Sunday 14 August 2011

Looking back: Schumacher falls to a Hakk attack - the 2000 Belgian Grand Prix

In many ways it felt like the first Grand Prix I'd ever been to. I wasn't strictly, as I'd been to the British Grand Prix in 1993, but I wasn't very old then and was in the company of a parent. This certainly felt like branching out on our own. A 21st birthday present from the parents: a trip to the Belgian Grand Prix at the classic Spa-Francorchamps circuit with my brother. For a young man who hadn't spent many of his days outside Scotland up until this point it seemed like an incredible leap into the unknown. And, what do you know, at the end of it all the race we watched turned out to be a great one, featuring a classic man-to-man battle between the two drivers of the age, settled by a late-race pass that has gone into folklore. Just as well I timed my 21st birthday so well.

So, off we went with a tent, on the train from Edinburgh eventually to Spa via London and a Brussels youth hostel. For much of the journey, even quite close to Spa, it's quite hard to imagine that the beautiful, wooded, undulating landscape that one associates with the Spa circuit is at the end of it. A matter of miles away Belgium instead is characterised by flat cornfields, with the odd (and dare I say a little grim-looking) town. Only on the last leg of the journey, which involved a bus trip, does the scenic Ardennes landscape that we know so well from our television screens begin to show itself.

Credit: Lester Klaassen / CC
The town of Francorchamps is like something from a picture postcard, and when the Grand Prix is in town a large, good-natured and multi-cultural camping crowd, replete with their fair share of, shall we say, larger than life characters, settle and ensure a jamboree atmosphere. But even with this in 2000 one nationality in particularly was dominant. Spa is a matter of miles from the German border, and this was during the high plateau of Michael Schuamcher's popularity. It seemed much of Germany had made the trip, determined to make it another 'home race' for Schumi. The Schumi fans were easily recognisable, complete as they were with what seemed like standard-issue red Schumacher hats (you can say that Deustsche Vermoegensberatung got a decent return on that investment).

Saturday 6 August 2011

F1's Spa Treatment: the history of the Spa-Francorchamps circuit

It really is genius when you think about it. Construct a fast and challenging motor racing circuit that racing drivers can race and overtake on in a naturally beautiful and undulating part of the world. What's more, ensure that part of the world is in a notorious mini-clime, meaning it rains often and with little notice. Most of us therefore look forward to races there like no other.

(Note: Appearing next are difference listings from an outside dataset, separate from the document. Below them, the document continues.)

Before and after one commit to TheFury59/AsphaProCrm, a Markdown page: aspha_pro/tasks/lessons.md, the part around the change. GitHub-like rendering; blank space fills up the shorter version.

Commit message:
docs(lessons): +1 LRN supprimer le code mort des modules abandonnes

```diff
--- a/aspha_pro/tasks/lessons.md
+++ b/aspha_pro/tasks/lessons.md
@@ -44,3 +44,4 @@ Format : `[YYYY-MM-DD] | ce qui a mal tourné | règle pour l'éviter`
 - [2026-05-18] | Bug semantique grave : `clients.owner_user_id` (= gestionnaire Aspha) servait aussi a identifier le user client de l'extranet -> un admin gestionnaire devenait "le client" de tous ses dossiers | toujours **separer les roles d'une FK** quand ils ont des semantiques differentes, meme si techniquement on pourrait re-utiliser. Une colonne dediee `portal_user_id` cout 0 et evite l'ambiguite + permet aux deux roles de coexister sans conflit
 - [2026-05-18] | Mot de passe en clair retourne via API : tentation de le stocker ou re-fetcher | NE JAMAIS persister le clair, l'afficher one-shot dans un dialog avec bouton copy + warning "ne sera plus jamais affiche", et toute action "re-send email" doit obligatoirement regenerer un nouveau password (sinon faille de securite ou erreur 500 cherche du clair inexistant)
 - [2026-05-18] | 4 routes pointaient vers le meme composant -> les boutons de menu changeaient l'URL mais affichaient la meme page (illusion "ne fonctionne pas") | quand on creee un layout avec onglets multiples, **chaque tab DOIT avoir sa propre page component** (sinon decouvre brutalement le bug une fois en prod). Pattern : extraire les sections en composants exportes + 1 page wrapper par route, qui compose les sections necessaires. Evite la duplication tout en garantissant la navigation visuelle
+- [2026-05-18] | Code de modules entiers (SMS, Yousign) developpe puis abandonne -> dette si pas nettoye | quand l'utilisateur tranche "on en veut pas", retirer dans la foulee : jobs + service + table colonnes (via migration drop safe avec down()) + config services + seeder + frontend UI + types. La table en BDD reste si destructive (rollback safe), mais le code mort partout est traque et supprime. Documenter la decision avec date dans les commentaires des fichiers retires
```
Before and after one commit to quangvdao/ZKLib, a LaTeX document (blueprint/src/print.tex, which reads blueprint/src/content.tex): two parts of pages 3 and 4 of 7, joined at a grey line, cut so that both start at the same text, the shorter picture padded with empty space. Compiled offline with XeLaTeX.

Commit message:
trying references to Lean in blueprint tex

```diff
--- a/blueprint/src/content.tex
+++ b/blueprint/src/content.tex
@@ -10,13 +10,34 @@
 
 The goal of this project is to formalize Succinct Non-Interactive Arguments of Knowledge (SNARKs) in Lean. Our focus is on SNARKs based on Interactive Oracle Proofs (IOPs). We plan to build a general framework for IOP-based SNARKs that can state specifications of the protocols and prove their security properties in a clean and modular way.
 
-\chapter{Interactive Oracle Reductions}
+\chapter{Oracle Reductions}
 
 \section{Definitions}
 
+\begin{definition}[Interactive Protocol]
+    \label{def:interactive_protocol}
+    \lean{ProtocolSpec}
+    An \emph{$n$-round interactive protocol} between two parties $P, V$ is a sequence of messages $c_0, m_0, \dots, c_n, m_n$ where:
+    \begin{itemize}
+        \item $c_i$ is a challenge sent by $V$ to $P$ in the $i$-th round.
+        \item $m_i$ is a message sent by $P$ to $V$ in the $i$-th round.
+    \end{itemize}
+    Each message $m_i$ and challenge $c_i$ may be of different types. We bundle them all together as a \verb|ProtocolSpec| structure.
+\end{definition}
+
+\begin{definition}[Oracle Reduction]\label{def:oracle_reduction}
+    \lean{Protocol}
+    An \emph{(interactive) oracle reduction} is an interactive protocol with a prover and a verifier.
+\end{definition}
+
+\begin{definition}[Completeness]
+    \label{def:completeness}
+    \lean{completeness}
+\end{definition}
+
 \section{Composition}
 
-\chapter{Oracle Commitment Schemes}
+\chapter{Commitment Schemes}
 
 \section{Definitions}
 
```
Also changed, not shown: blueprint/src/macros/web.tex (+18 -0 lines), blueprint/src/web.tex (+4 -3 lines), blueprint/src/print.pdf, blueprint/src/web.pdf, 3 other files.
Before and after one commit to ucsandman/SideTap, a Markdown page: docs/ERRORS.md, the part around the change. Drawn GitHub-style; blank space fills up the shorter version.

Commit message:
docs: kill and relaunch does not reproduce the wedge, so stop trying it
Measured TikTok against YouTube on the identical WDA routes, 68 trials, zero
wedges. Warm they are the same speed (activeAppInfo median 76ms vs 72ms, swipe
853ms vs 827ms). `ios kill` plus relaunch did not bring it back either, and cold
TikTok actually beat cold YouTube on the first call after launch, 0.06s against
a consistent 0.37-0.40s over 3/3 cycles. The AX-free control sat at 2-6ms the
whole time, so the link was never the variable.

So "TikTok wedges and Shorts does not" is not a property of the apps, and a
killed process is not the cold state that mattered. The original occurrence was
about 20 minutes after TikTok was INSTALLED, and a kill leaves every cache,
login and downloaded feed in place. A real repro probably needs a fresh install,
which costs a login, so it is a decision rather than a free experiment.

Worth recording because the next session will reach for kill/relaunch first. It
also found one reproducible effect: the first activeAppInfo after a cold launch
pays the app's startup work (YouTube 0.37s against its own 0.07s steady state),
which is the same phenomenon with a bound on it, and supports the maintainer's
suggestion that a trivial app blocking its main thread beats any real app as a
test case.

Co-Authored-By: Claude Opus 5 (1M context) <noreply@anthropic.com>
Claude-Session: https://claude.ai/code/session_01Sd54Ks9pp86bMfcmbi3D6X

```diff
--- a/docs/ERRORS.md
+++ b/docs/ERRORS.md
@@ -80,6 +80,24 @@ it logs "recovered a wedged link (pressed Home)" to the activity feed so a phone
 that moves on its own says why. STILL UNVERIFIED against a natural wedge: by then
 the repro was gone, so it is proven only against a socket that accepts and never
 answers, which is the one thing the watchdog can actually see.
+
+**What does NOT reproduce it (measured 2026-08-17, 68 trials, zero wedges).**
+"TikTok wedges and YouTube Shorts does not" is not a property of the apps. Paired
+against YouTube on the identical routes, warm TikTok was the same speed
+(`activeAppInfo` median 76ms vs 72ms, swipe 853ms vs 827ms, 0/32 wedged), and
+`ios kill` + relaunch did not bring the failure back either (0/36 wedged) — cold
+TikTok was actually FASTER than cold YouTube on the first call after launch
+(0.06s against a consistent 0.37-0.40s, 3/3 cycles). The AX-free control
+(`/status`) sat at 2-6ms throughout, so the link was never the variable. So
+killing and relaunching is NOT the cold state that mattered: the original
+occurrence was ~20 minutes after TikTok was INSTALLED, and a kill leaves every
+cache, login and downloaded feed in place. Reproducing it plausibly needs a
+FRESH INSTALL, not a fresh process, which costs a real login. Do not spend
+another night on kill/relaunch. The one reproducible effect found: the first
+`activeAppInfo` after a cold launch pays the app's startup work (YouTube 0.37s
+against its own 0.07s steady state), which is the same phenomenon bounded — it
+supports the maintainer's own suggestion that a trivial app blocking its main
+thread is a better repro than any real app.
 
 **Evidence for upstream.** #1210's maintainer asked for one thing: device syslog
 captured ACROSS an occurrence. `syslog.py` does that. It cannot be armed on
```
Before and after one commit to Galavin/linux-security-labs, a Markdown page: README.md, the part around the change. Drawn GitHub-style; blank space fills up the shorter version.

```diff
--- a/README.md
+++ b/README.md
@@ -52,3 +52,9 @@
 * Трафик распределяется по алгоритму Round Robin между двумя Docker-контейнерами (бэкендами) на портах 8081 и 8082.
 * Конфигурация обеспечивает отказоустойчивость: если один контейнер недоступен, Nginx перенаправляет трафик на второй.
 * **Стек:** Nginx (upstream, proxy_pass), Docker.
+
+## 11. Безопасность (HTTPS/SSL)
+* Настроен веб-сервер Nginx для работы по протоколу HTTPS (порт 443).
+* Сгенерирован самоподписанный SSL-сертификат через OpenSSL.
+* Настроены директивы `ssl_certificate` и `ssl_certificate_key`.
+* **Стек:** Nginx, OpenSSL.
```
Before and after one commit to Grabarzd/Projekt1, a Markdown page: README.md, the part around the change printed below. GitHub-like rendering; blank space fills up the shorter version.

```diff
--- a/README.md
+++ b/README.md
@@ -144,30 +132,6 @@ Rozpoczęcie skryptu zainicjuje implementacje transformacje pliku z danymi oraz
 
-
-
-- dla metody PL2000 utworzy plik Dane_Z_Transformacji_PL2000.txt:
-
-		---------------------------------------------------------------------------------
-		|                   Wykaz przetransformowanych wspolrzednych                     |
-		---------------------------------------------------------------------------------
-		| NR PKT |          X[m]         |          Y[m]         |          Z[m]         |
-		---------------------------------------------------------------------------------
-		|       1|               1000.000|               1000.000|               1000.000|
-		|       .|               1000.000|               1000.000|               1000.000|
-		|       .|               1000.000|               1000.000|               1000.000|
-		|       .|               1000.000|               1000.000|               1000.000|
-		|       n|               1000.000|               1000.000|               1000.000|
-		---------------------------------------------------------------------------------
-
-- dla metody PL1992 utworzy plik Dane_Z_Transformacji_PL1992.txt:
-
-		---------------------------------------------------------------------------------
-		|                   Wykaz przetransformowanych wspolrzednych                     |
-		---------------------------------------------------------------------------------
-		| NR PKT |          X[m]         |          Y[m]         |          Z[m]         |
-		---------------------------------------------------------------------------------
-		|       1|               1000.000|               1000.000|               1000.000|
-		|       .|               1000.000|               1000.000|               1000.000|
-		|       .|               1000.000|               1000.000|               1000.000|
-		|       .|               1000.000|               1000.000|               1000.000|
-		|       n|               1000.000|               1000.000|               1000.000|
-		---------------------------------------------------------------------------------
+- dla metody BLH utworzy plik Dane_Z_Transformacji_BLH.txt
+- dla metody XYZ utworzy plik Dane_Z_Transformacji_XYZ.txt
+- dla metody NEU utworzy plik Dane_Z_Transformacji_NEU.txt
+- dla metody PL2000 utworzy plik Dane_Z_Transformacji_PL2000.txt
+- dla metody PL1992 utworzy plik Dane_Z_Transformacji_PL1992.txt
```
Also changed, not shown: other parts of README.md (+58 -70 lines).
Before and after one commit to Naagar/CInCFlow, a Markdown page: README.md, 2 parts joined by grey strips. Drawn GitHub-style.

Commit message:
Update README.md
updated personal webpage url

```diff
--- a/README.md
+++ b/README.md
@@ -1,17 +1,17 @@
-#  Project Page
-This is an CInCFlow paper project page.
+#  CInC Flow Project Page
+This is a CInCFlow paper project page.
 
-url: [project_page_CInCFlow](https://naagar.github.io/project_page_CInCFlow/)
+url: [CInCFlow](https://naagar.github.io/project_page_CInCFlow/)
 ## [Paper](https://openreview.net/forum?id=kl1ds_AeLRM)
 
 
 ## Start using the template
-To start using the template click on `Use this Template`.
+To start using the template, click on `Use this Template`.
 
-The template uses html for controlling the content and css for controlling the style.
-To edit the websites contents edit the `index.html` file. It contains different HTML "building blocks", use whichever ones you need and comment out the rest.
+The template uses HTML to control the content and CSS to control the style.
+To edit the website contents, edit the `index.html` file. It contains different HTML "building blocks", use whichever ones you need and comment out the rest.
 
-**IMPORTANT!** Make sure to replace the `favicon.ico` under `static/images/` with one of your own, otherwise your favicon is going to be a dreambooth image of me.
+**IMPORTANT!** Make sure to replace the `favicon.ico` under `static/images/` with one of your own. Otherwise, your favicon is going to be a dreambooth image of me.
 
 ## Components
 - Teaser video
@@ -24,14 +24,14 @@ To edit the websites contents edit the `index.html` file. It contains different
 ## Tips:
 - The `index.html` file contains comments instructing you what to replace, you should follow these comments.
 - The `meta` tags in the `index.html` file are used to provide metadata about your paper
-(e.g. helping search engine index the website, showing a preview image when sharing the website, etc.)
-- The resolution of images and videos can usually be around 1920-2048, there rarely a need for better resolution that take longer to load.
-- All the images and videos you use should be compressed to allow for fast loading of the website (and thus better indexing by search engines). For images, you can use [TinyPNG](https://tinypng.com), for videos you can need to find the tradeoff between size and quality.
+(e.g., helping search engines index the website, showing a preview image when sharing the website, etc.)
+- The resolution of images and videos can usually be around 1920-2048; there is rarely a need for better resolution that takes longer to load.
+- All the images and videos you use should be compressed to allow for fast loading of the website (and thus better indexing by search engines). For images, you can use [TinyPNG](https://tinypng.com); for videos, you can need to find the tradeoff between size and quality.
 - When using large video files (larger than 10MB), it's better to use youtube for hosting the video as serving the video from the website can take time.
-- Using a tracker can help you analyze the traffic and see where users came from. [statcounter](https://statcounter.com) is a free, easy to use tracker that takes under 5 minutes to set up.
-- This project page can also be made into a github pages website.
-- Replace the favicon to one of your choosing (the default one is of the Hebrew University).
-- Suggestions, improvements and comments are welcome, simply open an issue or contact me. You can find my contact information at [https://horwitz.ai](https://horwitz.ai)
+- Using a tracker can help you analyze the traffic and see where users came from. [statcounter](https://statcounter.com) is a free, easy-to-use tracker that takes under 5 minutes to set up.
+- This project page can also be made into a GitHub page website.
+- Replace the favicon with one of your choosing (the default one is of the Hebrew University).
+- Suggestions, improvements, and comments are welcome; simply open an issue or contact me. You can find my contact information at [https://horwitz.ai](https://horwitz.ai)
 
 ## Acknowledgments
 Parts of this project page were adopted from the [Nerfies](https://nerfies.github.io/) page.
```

Credit: Nathanael Majoros / CC
You've probably worked out by now that this circuit is Spa-Francorchamps. It's for these reasons and more that it remains resolutely the favourite of many F1 drivers and fans alike. I'm sure there have been dull races at Spa, but somehow it's genuinely hard to imagine one taking place. And it's next up on this year's F1 calendar, once the fraternity return from their summer holidays at the end of August.

In an age of gleaming and expensive new facilities and high circuit standards, Spa remains a circuit apart in modern F1. Yes, the track has had to adapt to the demands of the present day, it's no longer made up of roads open to the public, it has plenty of generous run off areas where there was previously very little room for drivers to get it wrong, has a billiard table smooth surface, and the efficiency of current F1 machines ensures that some of the demands of its sweeps are not what they once were. But Spa is still very special.